> Task goal
Apart from the pictures, every entry below must be given again exactly.

> Data shown
=-=-=

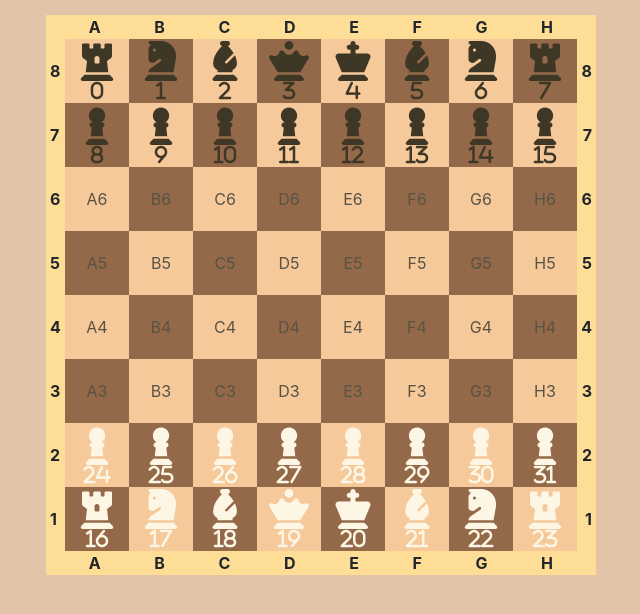
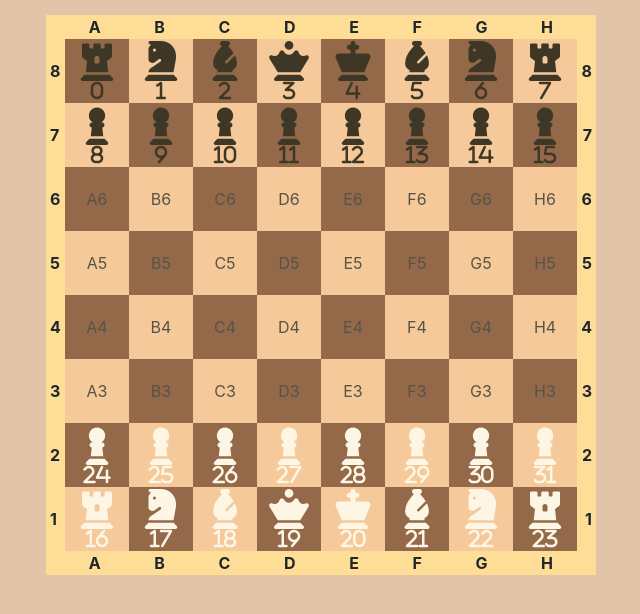
Before and after one commit to ZenkoWu/Chess_Game, a React (Create React App) app in the folder chess-game/: page / in a window 1280 px wide. Shown: the top 614 px of the page, without its empty margins (319-959 px from the left). Built offline with nearby package versions, Linux system fonts and the light colour scheme.

Commit message:
Shortened code for numersAxis

```diff
--- a/chess-game/src/components/ChessBoard/ChessBoard.jsx
+++ b/chess-game/src/components/ChessBoard/ChessBoard.jsx
@@ -88,32 +88,22 @@ let getFigureIcon = (arr, el) => arr.find(it => it.value == el.figure.type).icon
         )}
       </div>
       <div className='d-flex justify-content-center flex-wrap m-auto position-relative'>
+        {['start', 'end'].map(pos =>
           <div
-          className='px-1 w-100 h-100 d-flex position-absolute
-          flex-column justify-content-around align-items-start'
+            className={`px-1 w-100 h-100 d-flex position-absolute
+            flex-column justify-content-around align-items-${pos}`}
           >
             {numbersAxis.map((item, i) =>
               <div key={i} className='py-3 fw-bold'>{item}</div>
             )}
           </div>
-        <div
-          className='px-1 w-100 h-100 d-flex position-absolute
-          flex-column justify-content-around align-items-end'
-        >
-          {numbersAxis.map((item, i) =>
-            <div key={i} className='py-3 fw-bold'>{item}</div>
         )}
-        </div>
-        {/* строка - дублирование кода, за исключением align-items-*, как фиксить */}
         {
           cells.map((cell, i) => (
-            <div key={cell.id}>
             <div
-                className={`bg-${
-                  // cell.x % 2 == 0 && cell.y % 2 == 0 || cell.x % 2 !== 0 && cell.y % 2 !== 0 ? 'lighter' : 'brown'
-                  Math.floor(i / maxBoardWidth) % 2 == 0 && i % 2 == 0 || Math.floor(i / maxBoardWidth) % 2 !== 0 && i % 2 !== 0 ?
-                    'lighter' : 'brown'
-                  } opacity-75 d-flex justify-content-center align-items-center`
+              key={cell.id}
+              className={`bg-${cell.x % 2 == 0 && cell.y % 2 == 0 || cell.x % 2 !== 0 && cell.y % 2 !== 0 ? 'lighter' : 'brown'}
+                opacity-75 d-flex justify-content-center align-items-center`
               }
               style={{ width: "4rem", height: "4rem" }}
             >
@@ -121,14 +111,10 @@ let getFigureIcon = (arr, el) => arr.find(it => it.value == el.figure.type).icon
               {cell.figure ?
                 <div
                   className ={`${getFigureIcon(figureTypes, cell)} fs-1 text-${cell.figure.color}`}
-                    // className ={`${figureTypes.find(it => it.value == cell.figure.type).icon} fs-1 text-${cell.figure.color}`}
                 >
-                    <div className='fs-5'>
-                      {cell.figure.id}
-                    </div>
+                  <div className='fs-5'>{cell.figure.id}</div>
                 </div>
               : cell.id}
-              </div>
             </div>
           ))
         }
```
Lines whose indentation alone changed are shown as unchanged.
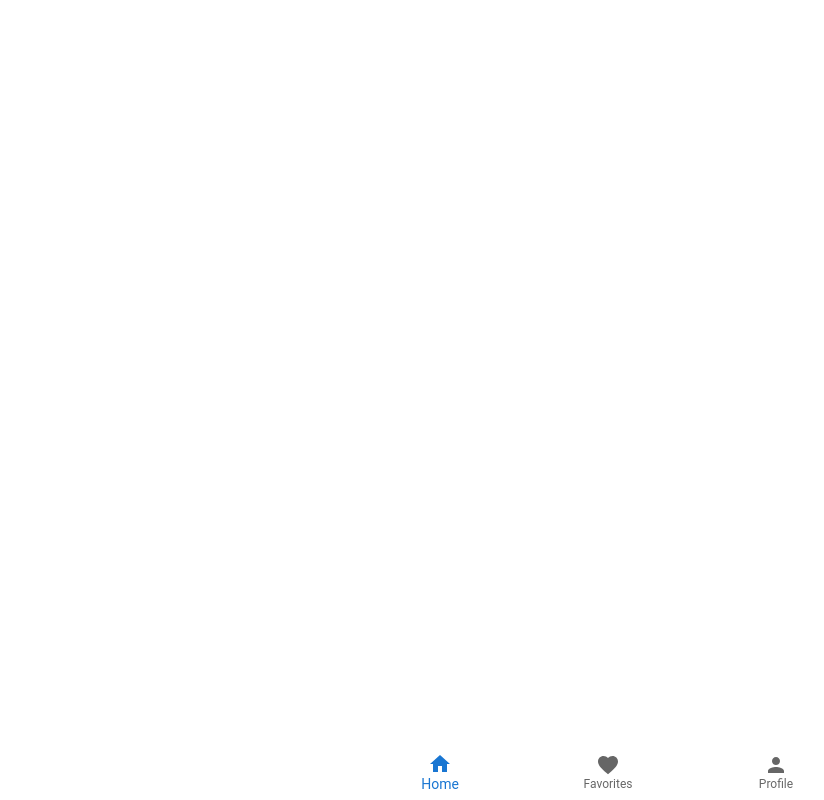
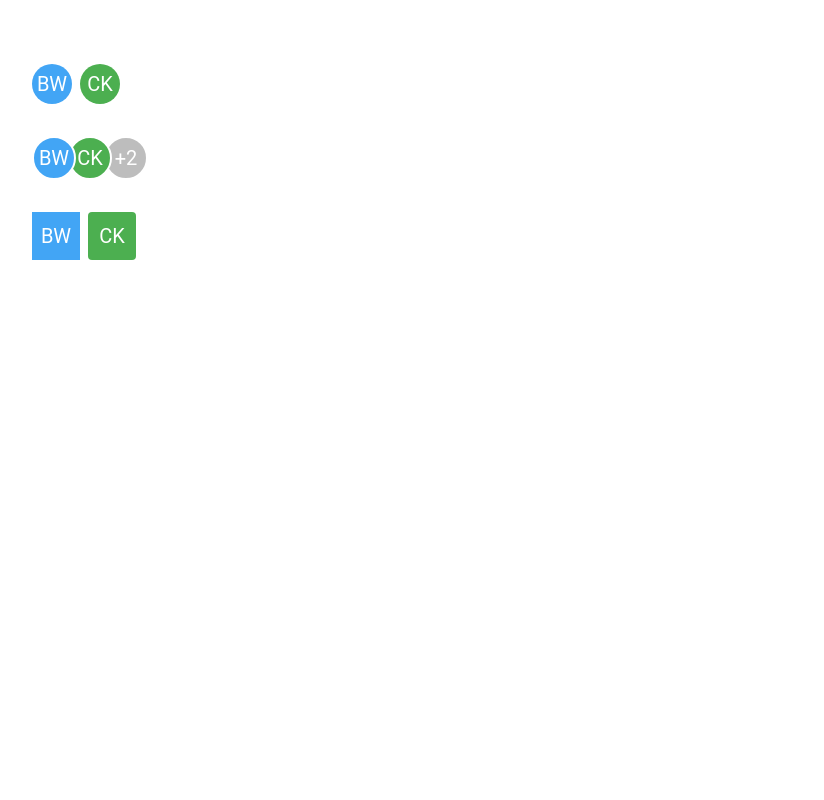
Before and after one commit to jamesarrojo/react-mui-demo, a React (Create React App) app: page / in a window 1280 px wide. Shown: the whole page, without its empty margins (32-856 px from the left). Built offline with nearby package versions, Linux system fonts and the light colour scheme; the HTML template or start-up script is replaced by a standard one.

Commit message:
done with Avatar

```diff
--- a/src/App.css
+++ b/src/App.css
@@ -3,7 +3,7 @@
 }
 
 .App {
-    /* padding: 4rem; */
+    padding: 4rem;
 }
 
 .App-logo {
--- a/src/App.tsx
+++ b/src/App.tsx
@@ -1,5 +1,6 @@
 import './App.css';
-import { MuiBottomNavigation } from './components/MuiBottomNavigation';
+import { MuiAvatar } from './components/MuiAvatar';
+// import { MuiBottomNavigation } from './components/MuiBottomNavigation';
 // import { MuiSpeedDial } from './components/MuiSpeedDial';
 // import { MuiBreadcrumbs } from './components/MuiBreadcrumbs';
 // import { MuiDrawer } from './components/MuiDrawer';
@@ -40,7 +41,8 @@
             {/* <MuiDrawer /> */}
             {/* <MuiLink /> */}
             {/* <MuiSpeedDial /> */}
-            <MuiBottomNavigation />
+            {/* <MuiBottomNavigation /> */}
+            <MuiAvatar />
         </div>
     );
 }
--- /dev/null
+++ b/src/components/MuiAvatar.tsx
@@ -0,0 +1,40 @@
+import { Stack, Avatar, AvatarGroup } from '@mui/material';
+
+export const MuiAvatar = () => {
+    return (
+        <Stack spacing={4}>
+            <Stack direction="row" spacing={1}>
+                <Avatar sx={{ bgcolor: 'primary.light' }}>BW</Avatar>
+                <Avatar sx={{ bgcolor: 'success.light' }}>CK</Avatar>
+            </Stack>
+            <Stack direction="row" spacing={1}>
+                <AvatarGroup max={3}>
+                    <Avatar sx={{ bgcolor: 'primary.light' }}>BW</Avatar>
+                    <Avatar sx={{ bgcolor: 'success.light' }}>CK</Avatar>
+                    <Avatar
+                        src="https://randomuser.me/api/portraits/women/79.jpg"
+                        alt="Jane Doe"
+                    />
+                    <Avatar
+                        src="https://randomuser.me/api/portraits/men/51.jpg"
+                        alt="John Doe"
+                    />
+                </AvatarGroup>
+            </Stack>
+            <Stack direction="row" spacing={1}>
+                <Avatar
+                    variant="square"
+                    sx={{ bgcolor: 'primary.light', width: 48, height: 48 }}
+                >
+                    BW
+                </Avatar>
+                <Avatar
+                    variant="rounded"
+                    sx={{ bgcolor: 'success.light', width: 48, height: 48 }}
+                >
+                    CK
+                </Avatar>
+            </Stack>
+        </Stack>
+    );
+};
```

=-=-=

> Written response
Before and after one commit to ZenkoWu/Chess_Game, a React (Create React App) app in the folder chess-game/: page / in a window 1280 px wide. Shown: the top 614 px of the page, without its empty margins (319-959 px from the left). Built offline with nearby package versions, Linux system fonts and the light colour scheme.

Commit message:
Shortened code for numersAxis

```diff
--- a/chess-game/src/components/ChessBoard/ChessBoard.jsx
+++ b/chess-game/src/components/ChessBoard/ChessBoard.jsx
@@ -88,32 +88,22 @@ let getFigureIcon = (arr, el) => arr.find(it => it.value == el.figure.type).icon
         )}
       </div>
       <div className='d-flex justify-content-center flex-wrap m-auto position-relative'>
+        {['start', 'end'].map(pos =>
           <div
-          className='px-1 w-100 h-100 d-flex position-absolute
-          flex-column justify-content-around align-items-start'
+            className={`px-1 w-100 h-100 d-flex position-absolute
+            flex-column justify-content-around align-items-${pos}`}
           >
             {numbersAxis.map((item, i) =>
               <div key={i} className='py-3 fw-bold'>{item}</div>
             )}
           </div>
-        <div
-          className='px-1 w-100 h-100 d-flex position-absolute
-          flex-column justify-content-around align-items-end'
-        >
-          {numbersAxis.map((item, i) =>
-            <div key={i} className='py-3 fw-bold'>{item}</div>
         )}
-        </div>
-        {/* строка - дублирование кода, за исключением align-items-*, как фиксить */}
         {
           cells.map((cell, i) => (
-            <div key={cell.id}>
             <div
-                className={`bg-${
-                  // cell.x % 2 == 0 && cell.y % 2 == 0 || cell.x % 2 !== 0 && cell.y % 2 !== 0 ? 'lighter' : 'brown'
-                  Math.floor(i / maxBoardWidth) % 2 == 0 && i % 2 == 0 || Math.floor(i / maxBoardWidth) % 2 !== 0 && i % 2 !== 0 ?
-                    'lighter' : 'brown'
-                  } opacity-75 d-flex justify-content-center align-items-center`
+              key={cell.id}
+              className={`bg-${cell.x % 2 == 0 && cell.y % 2 == 0 || cell.x % 2 !== 0 && cell.y % 2 !== 0 ? 'lighter' : 'brown'}
+                opacity-75 d-flex justify-content-center align-items-center`
               }
               style={{ width: "4rem", height: "4rem" }}
             >
@@ -121,14 +111,10 @@ let getFigureIcon = (arr, el) => arr.find(it => it.value == el.figure.type).icon
               {cell.figure ?
                 <div
                   className ={`${getFigureIcon(figureTypes, cell)} fs-1 text-${cell.figure.color}`}
-                    // className ={`${figureTypes.find(it => it.value == cell.figure.type).icon} fs-1 text-${cell.figure.color}`}
                 >
-                    <div className='fs-5'>
-                      {cell.figure.id}
-                    </div>
+                  <div className='fs-5'>{cell.figure.id}</div>
                 </div>
               : cell.id}
-              </div>
             </div>
           ))
         }
```
Lines whose indentation alone changed are shown as unchanged.
Before and after one commit to jamesarrojo/react-mui-demo, a React (Create React App) app: page / in a window 1280 px wide. Shown: the whole page, without its empty margins (32-856 px from the left). Built offline with nearby package versions, Linux system fonts and the light colour scheme; the HTML template or start-up script is replaced by a standard one.

Commit message:
done with Avatar

```diff
--- a/src/App.css
+++ b/src/App.css
@@ -3,7 +3,7 @@
 }
 
 .App {
-    /* padding: 4rem; */
+    padding: 4rem;
 }
 
 .App-logo {
--- a/src/App.tsx
+++ b/src/App.tsx
@@ -1,5 +1,6 @@
 import './App.css';
-import { MuiBottomNavigation } from './components/MuiBottomNavigation';
+import { MuiAvatar } from './components/MuiAvatar';
+// import { MuiBottomNavigation } from './components/MuiBottomNavigation';
 // import { MuiSpeedDial } from './components/MuiSpeedDial';
 // import { MuiBreadcrumbs } from './components/MuiBreadcrumbs';
 // import { MuiDrawer } from './components/MuiDrawer';
@@ -40,7 +41,8 @@
             {/* <MuiDrawer /> */}
             {/* <MuiLink /> */}
             {/* <MuiSpeedDial /> */}
-            <MuiBottomNavigation />
+            {/* <MuiBottomNavigation /> */}
+            <MuiAvatar />
         </div>
     );
 }
--- /dev/null
+++ b/src/components/MuiAvatar.tsx
@@ -0,0 +1,40 @@
+import { Stack, Avatar, AvatarGroup } from '@mui/material';
+
+export const MuiAvatar = () => {
+    return (
+        <Stack spacing={4}>
+            <Stack direction="row" spacing={1}>
+                <Avatar sx={{ bgcolor: 'primary.light' }}>BW</Avatar>
+                <Avatar sx={{ bgcolor: 'success.light' }}>CK</Avatar>
+            </Stack>
+            <Stack direction="row" spacing={1}>
+                <AvatarGroup max={3}>
+                    <Avatar sx={{ bgcolor: 'primary.light' }}>BW</Avatar>
+                    <Avatar sx={{ bgcolor: 'success.light' }}>CK</Avatar>
+                    <Avatar
+                        src="https://randomuser.me/api/portraits/women/79.jpg"
+                        alt="Jane Doe"
+                    />
+                    <Avatar
+                        src="https://randomuser.me/api/portraits/men/51.jpg"
+                        alt="John Doe"
+                    />
+                </AvatarGroup>
+            </Stack>
+            <Stack direction="row" spacing={1}>
+                <Avatar
+                    variant="square"
+                    sx={{ bgcolor: 'primary.light', width: 48, height: 48 }}
+                >
+                    BW
+                </Avatar>
+                <Avatar
+                    variant="rounded"
+                    sx={{ bgcolor: 'success.light', width: 48, height: 48 }}
+                >
+                    CK
+                </Avatar>
+            </Stack>
+        </Stack>
+    );
+};
```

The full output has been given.